▸ **Data for this exercise**:

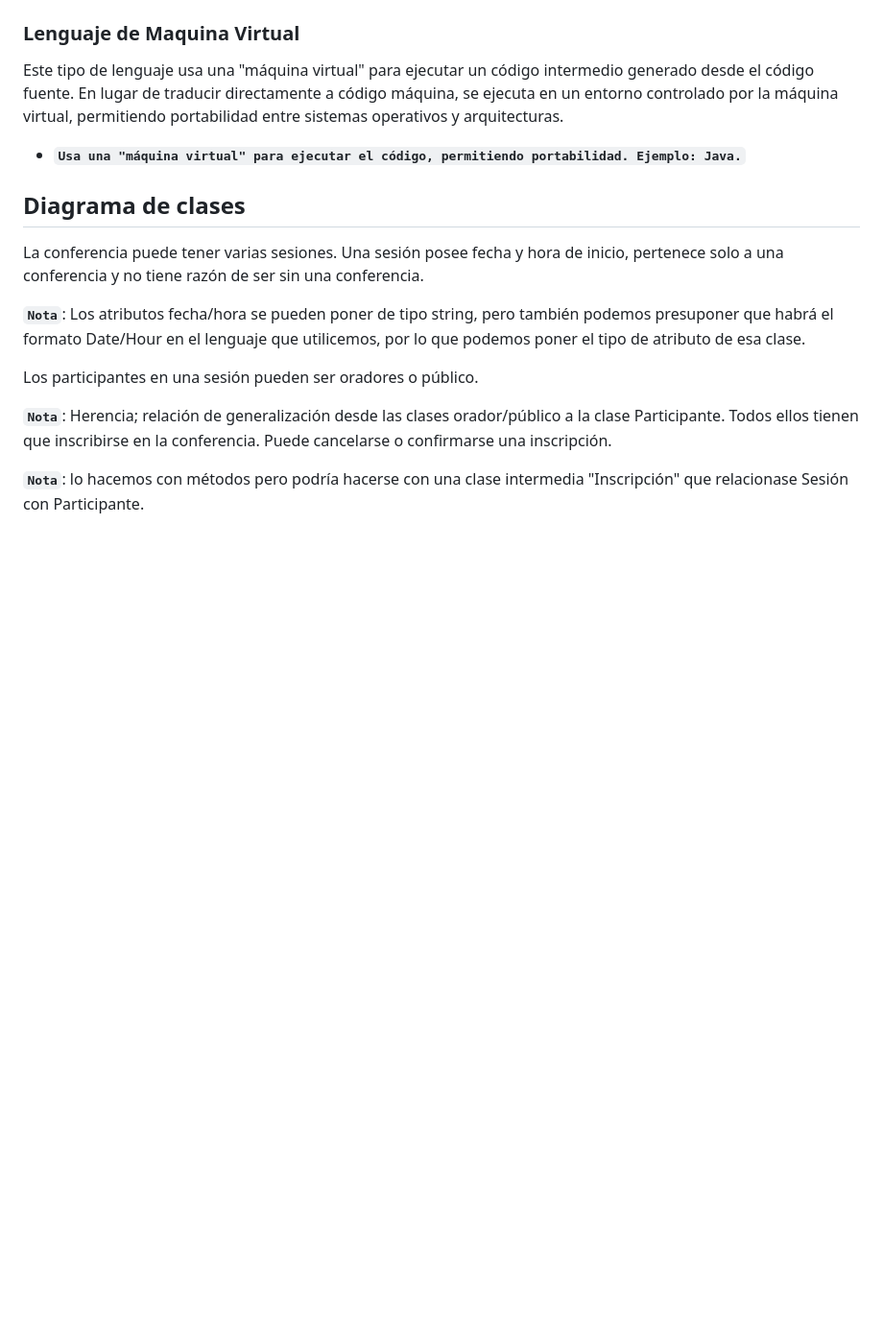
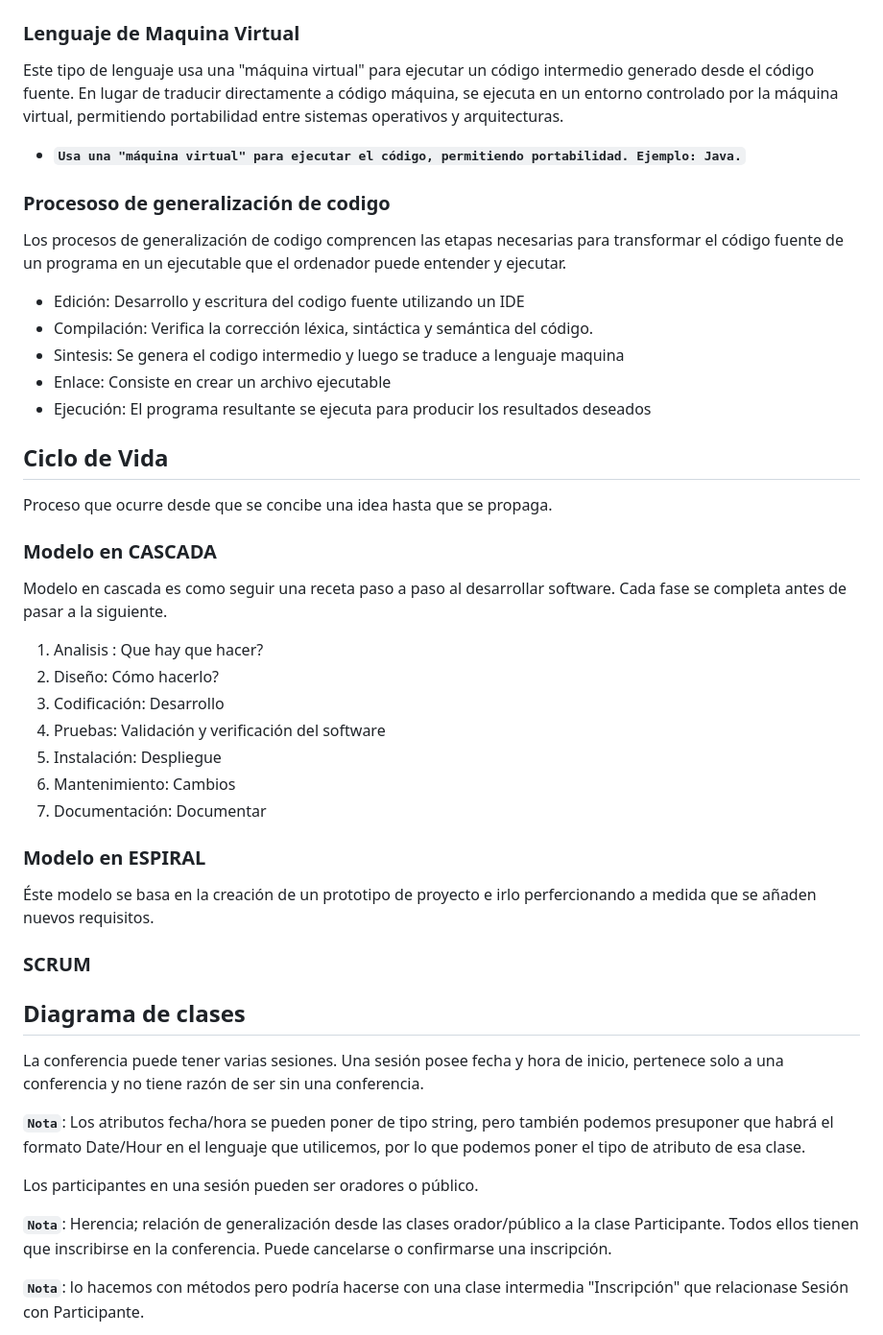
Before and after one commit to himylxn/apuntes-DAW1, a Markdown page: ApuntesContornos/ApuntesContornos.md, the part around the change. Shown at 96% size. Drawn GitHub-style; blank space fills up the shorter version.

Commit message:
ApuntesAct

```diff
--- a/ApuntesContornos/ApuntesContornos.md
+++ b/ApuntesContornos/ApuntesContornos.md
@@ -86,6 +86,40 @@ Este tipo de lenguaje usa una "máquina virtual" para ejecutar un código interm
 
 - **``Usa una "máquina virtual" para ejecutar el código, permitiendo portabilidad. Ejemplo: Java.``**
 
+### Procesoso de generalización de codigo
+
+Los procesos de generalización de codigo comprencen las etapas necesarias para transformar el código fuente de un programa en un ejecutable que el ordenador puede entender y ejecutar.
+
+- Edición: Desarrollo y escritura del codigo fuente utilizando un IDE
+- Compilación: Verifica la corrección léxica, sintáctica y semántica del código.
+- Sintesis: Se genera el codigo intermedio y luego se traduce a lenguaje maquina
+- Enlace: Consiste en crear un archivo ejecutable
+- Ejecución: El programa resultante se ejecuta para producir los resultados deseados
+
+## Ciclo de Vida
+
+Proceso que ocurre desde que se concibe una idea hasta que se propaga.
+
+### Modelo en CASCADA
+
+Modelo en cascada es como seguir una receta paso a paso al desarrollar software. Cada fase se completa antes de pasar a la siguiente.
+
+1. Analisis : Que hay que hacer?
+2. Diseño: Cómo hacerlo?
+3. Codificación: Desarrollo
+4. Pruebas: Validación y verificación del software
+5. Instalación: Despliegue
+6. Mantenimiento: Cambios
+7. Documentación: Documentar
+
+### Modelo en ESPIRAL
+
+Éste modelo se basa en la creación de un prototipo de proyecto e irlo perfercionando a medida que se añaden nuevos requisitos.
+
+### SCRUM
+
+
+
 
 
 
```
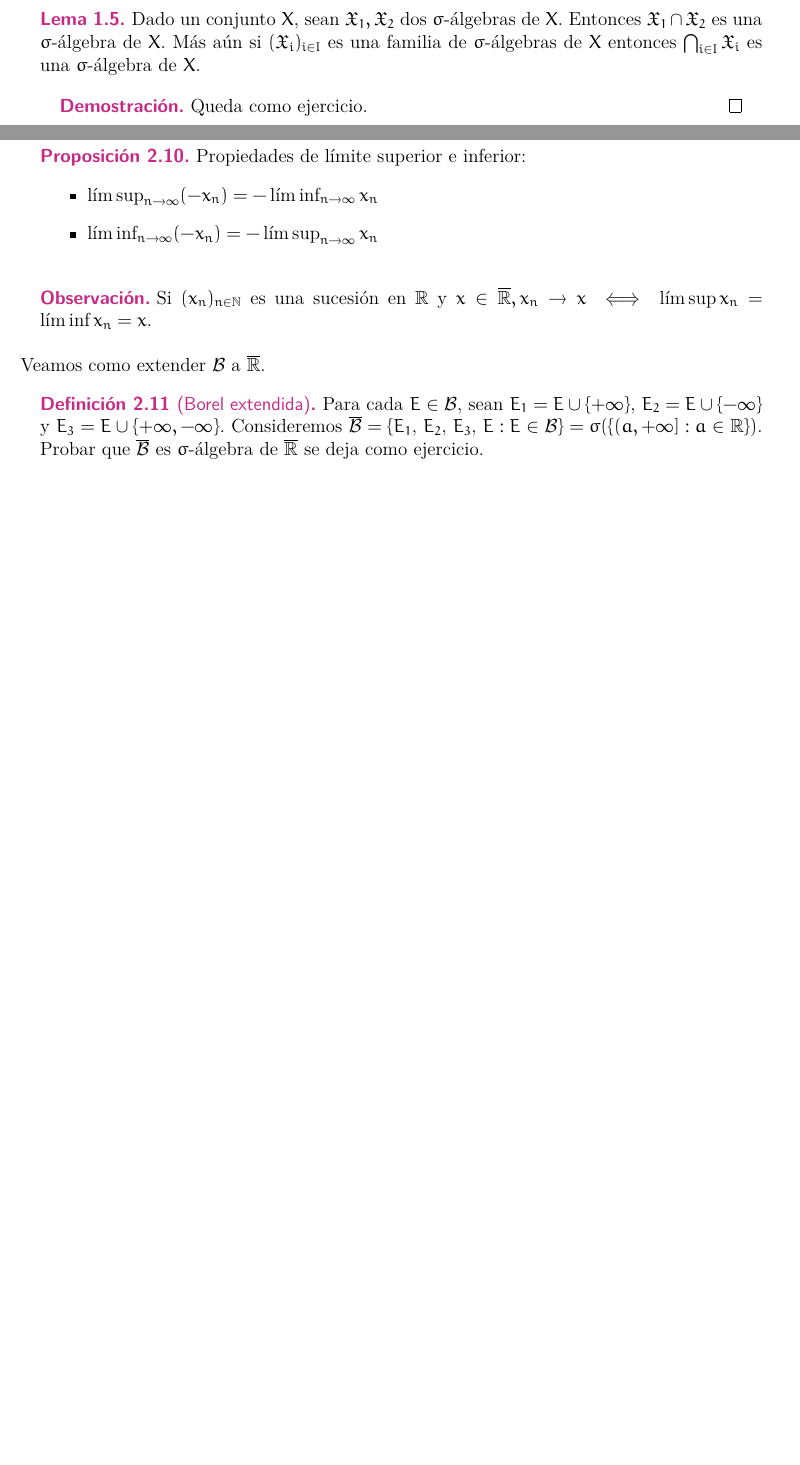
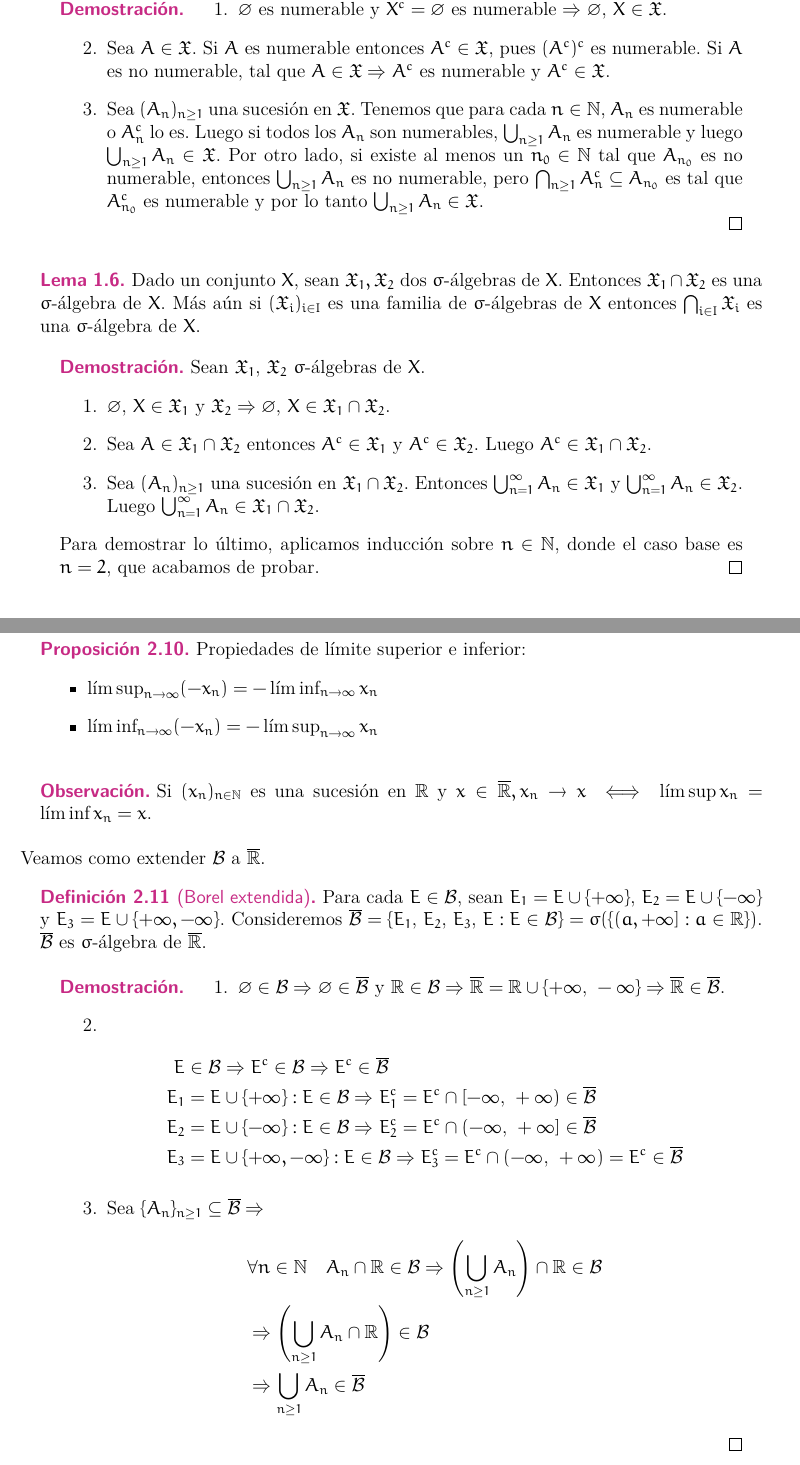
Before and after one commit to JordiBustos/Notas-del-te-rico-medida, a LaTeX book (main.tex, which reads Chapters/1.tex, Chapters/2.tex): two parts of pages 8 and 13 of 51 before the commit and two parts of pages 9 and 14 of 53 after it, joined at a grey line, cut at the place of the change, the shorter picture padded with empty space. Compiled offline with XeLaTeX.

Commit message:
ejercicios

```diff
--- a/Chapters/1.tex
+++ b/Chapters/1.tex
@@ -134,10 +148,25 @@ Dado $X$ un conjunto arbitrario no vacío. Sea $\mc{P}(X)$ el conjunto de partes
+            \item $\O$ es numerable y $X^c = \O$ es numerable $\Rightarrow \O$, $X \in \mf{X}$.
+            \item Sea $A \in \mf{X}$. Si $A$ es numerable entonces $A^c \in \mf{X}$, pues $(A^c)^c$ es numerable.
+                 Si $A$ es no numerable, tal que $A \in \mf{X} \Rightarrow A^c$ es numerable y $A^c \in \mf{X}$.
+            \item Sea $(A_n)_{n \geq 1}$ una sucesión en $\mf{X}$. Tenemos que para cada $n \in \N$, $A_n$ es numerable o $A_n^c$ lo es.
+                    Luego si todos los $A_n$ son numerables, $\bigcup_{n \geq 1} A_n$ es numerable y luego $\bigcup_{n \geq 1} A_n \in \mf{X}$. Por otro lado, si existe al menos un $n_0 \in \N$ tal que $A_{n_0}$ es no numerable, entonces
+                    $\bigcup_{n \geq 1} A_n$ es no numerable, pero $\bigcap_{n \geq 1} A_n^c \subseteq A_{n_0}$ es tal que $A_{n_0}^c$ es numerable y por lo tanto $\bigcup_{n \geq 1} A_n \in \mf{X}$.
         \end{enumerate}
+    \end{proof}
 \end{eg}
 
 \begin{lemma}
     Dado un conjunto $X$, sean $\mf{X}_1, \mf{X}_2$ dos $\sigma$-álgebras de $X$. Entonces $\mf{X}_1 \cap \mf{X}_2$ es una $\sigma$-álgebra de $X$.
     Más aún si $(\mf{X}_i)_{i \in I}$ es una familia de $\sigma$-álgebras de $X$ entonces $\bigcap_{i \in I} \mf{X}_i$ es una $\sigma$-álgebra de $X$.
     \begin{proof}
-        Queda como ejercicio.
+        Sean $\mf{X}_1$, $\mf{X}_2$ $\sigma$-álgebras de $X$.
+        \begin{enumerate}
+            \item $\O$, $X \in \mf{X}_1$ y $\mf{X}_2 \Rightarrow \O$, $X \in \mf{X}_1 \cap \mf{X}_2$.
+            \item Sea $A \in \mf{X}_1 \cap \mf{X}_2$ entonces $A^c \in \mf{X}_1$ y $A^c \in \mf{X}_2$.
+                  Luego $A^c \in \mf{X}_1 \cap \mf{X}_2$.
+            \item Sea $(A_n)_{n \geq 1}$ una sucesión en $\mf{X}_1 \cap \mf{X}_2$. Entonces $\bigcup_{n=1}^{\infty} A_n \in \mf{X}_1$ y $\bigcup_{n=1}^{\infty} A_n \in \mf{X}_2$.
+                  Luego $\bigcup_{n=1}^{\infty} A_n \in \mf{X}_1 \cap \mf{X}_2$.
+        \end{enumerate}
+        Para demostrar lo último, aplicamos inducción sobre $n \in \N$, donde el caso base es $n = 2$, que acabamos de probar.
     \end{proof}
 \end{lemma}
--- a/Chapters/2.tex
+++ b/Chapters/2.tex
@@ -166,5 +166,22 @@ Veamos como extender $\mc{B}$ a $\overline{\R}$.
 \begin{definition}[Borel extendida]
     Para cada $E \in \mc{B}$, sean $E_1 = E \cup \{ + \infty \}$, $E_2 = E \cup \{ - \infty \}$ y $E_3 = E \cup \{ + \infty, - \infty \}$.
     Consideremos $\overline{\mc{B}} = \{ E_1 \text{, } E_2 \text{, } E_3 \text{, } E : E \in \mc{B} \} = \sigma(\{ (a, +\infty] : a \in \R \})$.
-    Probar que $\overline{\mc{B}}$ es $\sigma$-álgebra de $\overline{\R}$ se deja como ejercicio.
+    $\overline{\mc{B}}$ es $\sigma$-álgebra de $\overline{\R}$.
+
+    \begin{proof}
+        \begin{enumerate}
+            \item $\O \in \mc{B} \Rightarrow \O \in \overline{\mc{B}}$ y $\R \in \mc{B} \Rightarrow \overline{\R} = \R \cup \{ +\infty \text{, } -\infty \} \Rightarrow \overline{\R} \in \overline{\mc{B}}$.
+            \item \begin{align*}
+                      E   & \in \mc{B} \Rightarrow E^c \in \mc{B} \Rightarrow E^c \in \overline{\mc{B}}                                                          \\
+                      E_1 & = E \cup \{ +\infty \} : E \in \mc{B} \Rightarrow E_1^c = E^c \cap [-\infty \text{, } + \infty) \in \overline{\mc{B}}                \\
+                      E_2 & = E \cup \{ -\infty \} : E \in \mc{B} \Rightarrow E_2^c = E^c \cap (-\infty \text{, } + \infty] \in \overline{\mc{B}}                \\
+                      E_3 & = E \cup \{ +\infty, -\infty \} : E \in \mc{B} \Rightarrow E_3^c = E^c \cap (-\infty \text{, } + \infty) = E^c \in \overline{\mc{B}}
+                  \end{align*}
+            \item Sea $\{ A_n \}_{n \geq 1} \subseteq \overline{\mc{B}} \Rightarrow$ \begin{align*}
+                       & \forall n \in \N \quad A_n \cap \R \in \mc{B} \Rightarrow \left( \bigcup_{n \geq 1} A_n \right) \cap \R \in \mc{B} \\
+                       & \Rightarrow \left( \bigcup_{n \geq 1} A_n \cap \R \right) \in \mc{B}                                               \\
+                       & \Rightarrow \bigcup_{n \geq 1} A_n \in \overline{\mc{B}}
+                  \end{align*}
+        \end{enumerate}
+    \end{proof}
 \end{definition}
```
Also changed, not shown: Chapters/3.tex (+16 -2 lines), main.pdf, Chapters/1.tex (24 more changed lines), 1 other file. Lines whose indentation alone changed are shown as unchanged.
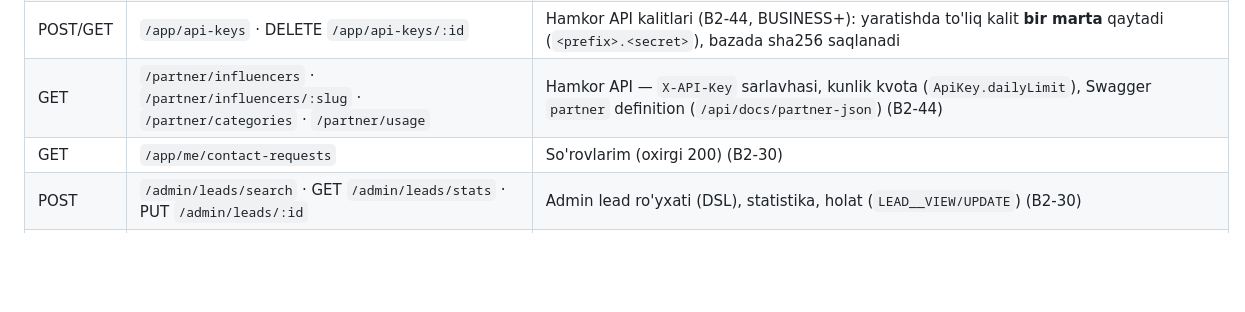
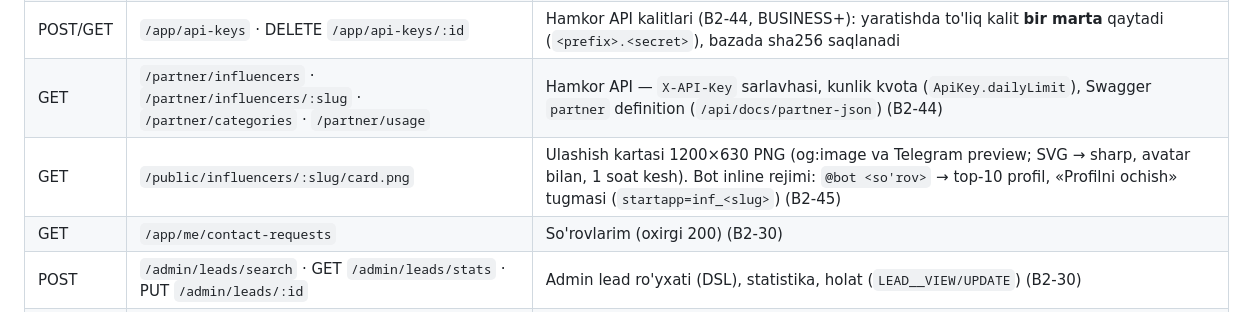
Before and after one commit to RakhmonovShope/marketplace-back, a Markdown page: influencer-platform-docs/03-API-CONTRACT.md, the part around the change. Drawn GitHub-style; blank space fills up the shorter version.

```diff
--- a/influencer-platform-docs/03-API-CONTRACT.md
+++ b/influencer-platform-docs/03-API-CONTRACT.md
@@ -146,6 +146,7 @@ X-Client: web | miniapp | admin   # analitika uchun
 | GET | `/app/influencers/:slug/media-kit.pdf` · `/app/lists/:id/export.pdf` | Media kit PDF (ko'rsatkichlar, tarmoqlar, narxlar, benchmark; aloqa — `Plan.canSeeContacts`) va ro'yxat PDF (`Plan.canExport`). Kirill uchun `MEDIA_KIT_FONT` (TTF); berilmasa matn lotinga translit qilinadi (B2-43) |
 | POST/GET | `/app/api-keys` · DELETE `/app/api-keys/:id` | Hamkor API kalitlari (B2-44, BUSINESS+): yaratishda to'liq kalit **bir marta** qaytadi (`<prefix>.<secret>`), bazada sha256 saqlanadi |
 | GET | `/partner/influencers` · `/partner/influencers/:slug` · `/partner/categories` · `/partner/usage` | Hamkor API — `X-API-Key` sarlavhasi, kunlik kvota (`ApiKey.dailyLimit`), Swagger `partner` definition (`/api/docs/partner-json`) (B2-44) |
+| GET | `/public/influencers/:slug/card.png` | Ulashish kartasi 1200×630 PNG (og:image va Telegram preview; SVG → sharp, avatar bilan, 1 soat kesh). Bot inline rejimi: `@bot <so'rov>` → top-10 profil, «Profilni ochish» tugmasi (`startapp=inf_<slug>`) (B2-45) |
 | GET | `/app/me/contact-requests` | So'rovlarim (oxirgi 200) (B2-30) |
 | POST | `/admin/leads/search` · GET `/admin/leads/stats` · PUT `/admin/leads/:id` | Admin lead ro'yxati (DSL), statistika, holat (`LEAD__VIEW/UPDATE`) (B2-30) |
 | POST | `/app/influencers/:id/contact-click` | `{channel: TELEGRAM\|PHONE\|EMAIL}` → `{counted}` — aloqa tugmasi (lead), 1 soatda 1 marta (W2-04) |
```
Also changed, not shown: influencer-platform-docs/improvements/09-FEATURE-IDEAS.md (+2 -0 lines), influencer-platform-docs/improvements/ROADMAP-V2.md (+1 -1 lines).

▸ **To do**: Your answer must be a single number: the count of lines in the data that contain the string "definition".

▸ **Completed task**: 3